Next week, NIWA's research vessel Tangaroa will set sail for the Chatham Rise, for an international study of how microscopic organisms in the surface waters may affect the creation of clouds.
This work is important because, "We need to understand what role ocean processes play in cloud and climate," says voyage leader and NIWA Principal Scientist Dr Cliff Law.
The voyage is bringing together a 23-strong team of atmospheric and marine scientists from New Zealand, Australia, Finland, USA, Canada and Ireland for a three-week research voyage to examine this interaction between the ocean and atmosphere.
This project is called SOAP, short for Surface Ocean Aerosol Processes.
Dr Law says that some phytoplankton - the microscopic plant cells that live in the sunlit surface waters - release sulphur compounds that can escape to the atmosphere. Once in the atmosphere, these compounds form aerosol particles, upon which water starts to condense, stimulating the production of clouds.
Microorganisms concentrated at the sea surface produce organic compounds. There have recently been suggestions that when these compounds are associated with bubble bursting in breaking waves, tiny aerosol particles are produced.
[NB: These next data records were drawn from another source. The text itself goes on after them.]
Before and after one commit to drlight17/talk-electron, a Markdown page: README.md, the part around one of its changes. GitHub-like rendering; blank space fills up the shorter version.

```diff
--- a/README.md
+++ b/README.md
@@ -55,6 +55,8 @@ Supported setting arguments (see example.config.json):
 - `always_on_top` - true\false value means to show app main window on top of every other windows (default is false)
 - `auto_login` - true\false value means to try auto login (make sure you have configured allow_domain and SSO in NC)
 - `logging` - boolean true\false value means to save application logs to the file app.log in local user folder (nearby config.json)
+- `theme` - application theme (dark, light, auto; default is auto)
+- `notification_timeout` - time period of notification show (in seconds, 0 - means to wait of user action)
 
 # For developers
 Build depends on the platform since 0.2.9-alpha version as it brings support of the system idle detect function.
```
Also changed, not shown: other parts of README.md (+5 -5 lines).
The scientists aim to measure the composition of surface waters, the overlying air and also the exchange or "flux" between the two. Law is hoping they will see variation and trends in properties as they move across blooms of different phytoplankton along the Chatham Rise.
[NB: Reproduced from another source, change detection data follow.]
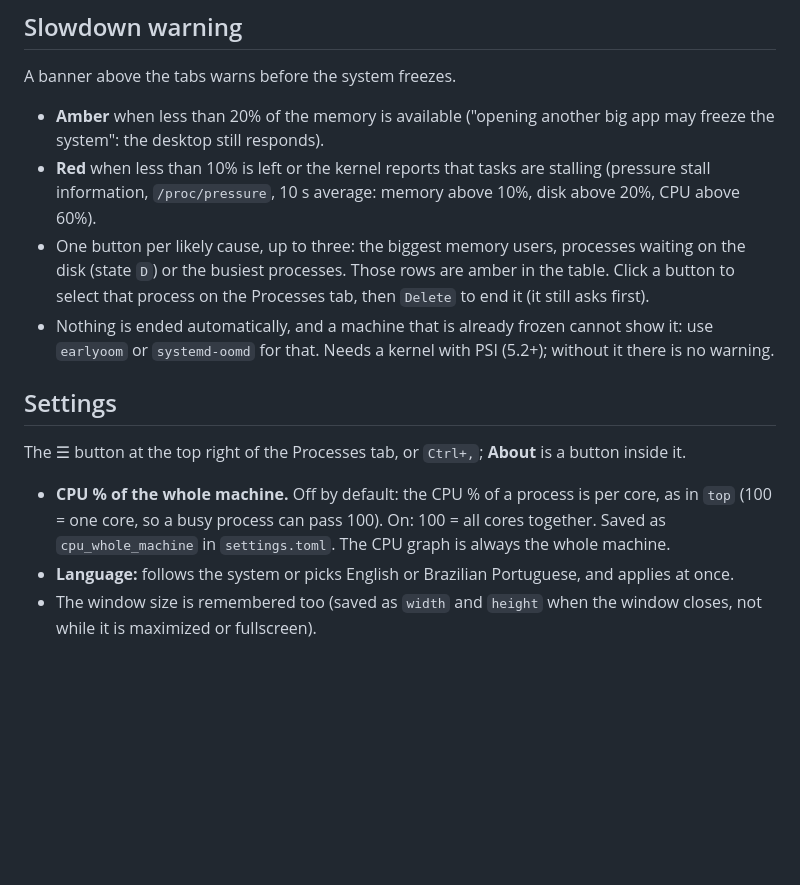
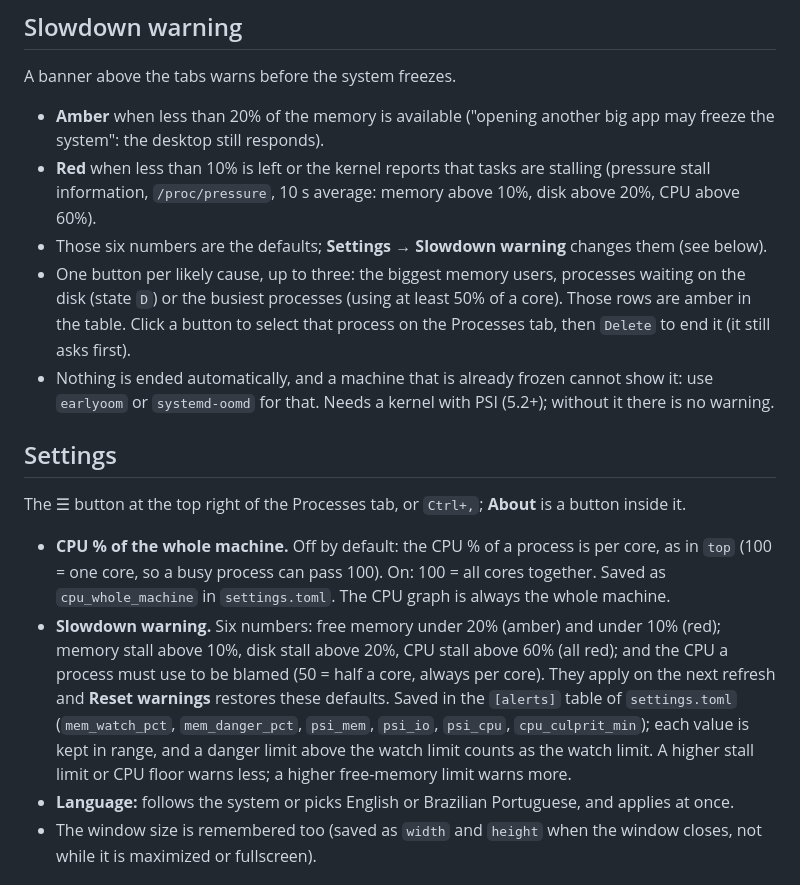
Before and after one commit to evandro777/FastProcMan, a Markdown page: docs/FEATURES.md, the part around the change. GitHub-like rendering; blank space fills up the shorter version.

```diff
--- a/docs/FEATURES.md
+++ b/docs/FEATURES.md
@@ -43,7 +43,8 @@ A banner above the tabs warns before the system freezes.
 
 - **Amber** when less than 20% of the memory is available ("opening another big app may freeze the system": the desktop still responds).
 - **Red** when less than 10% is left or the kernel reports that tasks are stalling (pressure stall information, `/proc/pressure`, 10 s average: memory above 10%, disk above 20%, CPU above 60%).
-- One button per likely cause, up to three: the biggest memory users, processes waiting on the disk (state `D`) or the busiest processes. Those rows are amber in the table. Click a button to select that process on the Processes tab, then `Delete` to end it (it still asks first).
+- Those six numbers are the defaults; **Settings → Slowdown warning** changes them (see below).
+- One button per likely cause, up to three: the biggest memory users, processes waiting on the disk (state `D`) or the busiest processes (using at least 50% of a core). Those rows are amber in the table. Click a button to select that process on the Processes tab, then `Delete` to end it (it still asks first).
 - Nothing is ended automatically, and a machine that is already frozen cannot show it: use `earlyoom` or `systemd-oomd` for that. Needs a kernel with PSI (5.2+); without it there is no warning.
 
 ## Settings
@@ -51,6 +52,7 @@ A banner above the tabs warns before the system freezes.
 The ☰ button at the top right of the Processes tab, or `Ctrl+,`; **About** is a button inside it.
 
 - **CPU % of the whole machine.** Off by default: the CPU % of a process is per core, as in `top` (100 = one core, so a busy process can pass 100). On: 100 = all cores together. Saved as `cpu_whole_machine` in `settings.toml`. The CPU graph is always the whole machine.
+- **Slowdown warning.** Six numbers: free memory under 20% (amber) and under 10% (red); memory stall above 10%, disk stall above 20%, CPU stall above 60% (all red); and the CPU a process must use to be blamed (50 = half a core, always per core). They apply on the next refresh and **Reset warnings** restores these defaults. Saved in the `[alerts]` table of `settings.toml` (`mem_watch_pct`, `mem_danger_pct`, `psi_mem`, `psi_io`, `psi_cpu`, `cpu_culprit_min`); each value is kept in range, and a danger limit above the watch limit counts as the watch limit. A higher stall limit or CPU floor warns less; a higher free-memory limit warns more.
 - **Language:** follows the system or picks English or Brazilian Portuguese, and applies at once.
 - The window size is remembered too (saved as `width` and `height` when the window closes, not while it is maximized or fullscreen).
 
```
Also changed, not shown: README.md (+1 -1 lines), docs/INTERNALS.md (+2 -2 lines), docs/screenshots/settings.png (added), 11 other files.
Measuring atmospheric composition is challenging on a research vessel with a smokestack. The scientists will use a large mast on the ship's bow that supports a number of air samplers. There will be further samplers on top of the ship, above the bridge.
In addition, a floating catamaran will measure gas emission and absorption by the ocean away from Tangaroa's influence. The team are also interested in the microlayer, the very thin layer at the ocean's surface, where material and microorganisms can become concentrated. Sampling this will involve working for an hour or two away from the Tangaroa in a small Naiad workboat.
Dr Laws says, "The SOAP voyage will be quite a challenge. In addition to finding plankton blooms we need calm conditions for some measurements and strong winds for others."
Dr Cliff Law is a team member and recipient of the recent 2011 Prime Minister's Science prize.
The New Zealand work is funded by the Ministry of Science and Innovation.